▶ [Problem details] Print the listing below in full. Alter nothing.
____ Material provided
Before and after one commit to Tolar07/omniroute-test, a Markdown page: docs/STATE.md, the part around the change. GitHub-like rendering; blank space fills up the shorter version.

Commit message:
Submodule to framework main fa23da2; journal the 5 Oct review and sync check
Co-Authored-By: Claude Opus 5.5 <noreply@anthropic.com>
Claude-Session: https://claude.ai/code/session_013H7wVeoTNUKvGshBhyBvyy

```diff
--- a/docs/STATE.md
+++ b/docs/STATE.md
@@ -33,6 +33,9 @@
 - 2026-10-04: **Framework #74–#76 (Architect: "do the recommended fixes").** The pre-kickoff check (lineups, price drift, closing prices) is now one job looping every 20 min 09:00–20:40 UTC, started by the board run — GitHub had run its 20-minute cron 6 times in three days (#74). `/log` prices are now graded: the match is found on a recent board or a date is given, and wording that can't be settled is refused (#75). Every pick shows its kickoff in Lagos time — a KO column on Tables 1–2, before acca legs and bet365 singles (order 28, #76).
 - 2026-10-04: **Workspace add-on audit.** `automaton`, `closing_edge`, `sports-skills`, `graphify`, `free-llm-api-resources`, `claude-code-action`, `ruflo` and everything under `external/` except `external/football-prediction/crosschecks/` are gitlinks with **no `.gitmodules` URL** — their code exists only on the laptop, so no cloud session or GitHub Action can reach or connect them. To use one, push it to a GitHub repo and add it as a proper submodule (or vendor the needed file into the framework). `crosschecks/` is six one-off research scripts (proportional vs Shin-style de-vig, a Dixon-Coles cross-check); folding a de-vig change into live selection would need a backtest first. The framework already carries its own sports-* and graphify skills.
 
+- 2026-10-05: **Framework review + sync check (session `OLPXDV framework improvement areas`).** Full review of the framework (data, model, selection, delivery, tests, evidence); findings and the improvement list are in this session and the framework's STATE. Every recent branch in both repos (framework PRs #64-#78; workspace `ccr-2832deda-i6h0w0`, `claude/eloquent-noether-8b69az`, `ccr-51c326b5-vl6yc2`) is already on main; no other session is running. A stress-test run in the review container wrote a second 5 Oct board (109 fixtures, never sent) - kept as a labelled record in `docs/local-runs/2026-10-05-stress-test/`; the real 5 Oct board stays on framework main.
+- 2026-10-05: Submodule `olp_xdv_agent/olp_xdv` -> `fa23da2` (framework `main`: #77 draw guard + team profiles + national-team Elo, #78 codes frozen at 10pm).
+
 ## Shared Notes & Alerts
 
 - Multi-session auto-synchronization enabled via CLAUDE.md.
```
________
▶ [Answer space]
Before and after one commit to Tolar07/omniroute-test, a Markdown page: docs/STATE.md, the part around the change. GitHub-like rendering; blank space fills up the shorter version.

Commit message:
Submodule to framework main fa23da2; journal the 5 Oct review and sync check
Co-Authored-By: Claude Opus 5.5 <noreply@anthropic.com>
Claude-Session: https://claude.ai/code/session_013H7wVeoTNUKvGshBhyBvyy

```diff
--- a/docs/STATE.md
+++ b/docs/STATE.md
@@ -33,6 +33,9 @@
 - 2026-10-04: **Framework #74–#76 (Architect: "do the recommended fixes").** The pre-kickoff check (lineups, price drift, closing prices) is now one job looping every 20 min 09:00–20:40 UTC, started by the board run — GitHub had run its 20-minute cron 6 times in three days (#74). `/log` prices are now graded: the match is found on a recent board or a date is given, and wording that can't be settled is refused (#75). Every pick shows its kickoff in Lagos time — a KO column on Tables 1–2, before acca legs and bet365 singles (order 28, #76).
 - 2026-10-04: **Workspace add-on audit.** `automaton`, `closing_edge`, `sports-skills`, `graphify`, `free-llm-api-resources`, `claude-code-action`, `ruflo` and everything under `external/` except `external/football-prediction/crosschecks/` are gitlinks with **no `.gitmodules` URL** — their code exists only on the laptop, so no cloud session or GitHub Action can reach or connect them. To use one, push it to a GitHub repo and add it as a proper submodule (or vendor the needed file into the framework). `crosschecks/` is six one-off research scripts (proportional vs Shin-style de-vig, a Dixon-Coles cross-check); folding a de-vig change into live selection would need a backtest first. The framework already carries its own sports-* and graphify skills.
 
+- 2026-10-05: **Framework review + sync check (session `OLPXDV framework improvement areas`).** Full review of the framework (data, model, selection, delivery, tests, evidence); findings and the improvement list are in this session and the framework's STATE. Every recent branch in both repos (framework PRs #64-#78; workspace `ccr-2832deda-i6h0w0`, `claude/eloquent-noether-8b69az`, `ccr-51c326b5-vl6yc2`) is already on main; no other session is running. A stress-test run in the review container wrote a second 5 Oct board (109 fixtures, never sent) - kept as a labelled record in `docs/local-runs/2026-10-05-stress-test/`; the real 5 Oct board stays on framework main.
+- 2026-10-05: Submodule `olp_xdv_agent/olp_xdv` -> `fa23da2` (framework `main`: #77 draw guard + team profiles + national-team Elo, #78 codes frozen at 10pm).
+
 ## Shared Notes & Alerts
 
 - Multi-session auto-synchronization enabled via CLAUDE.md.
```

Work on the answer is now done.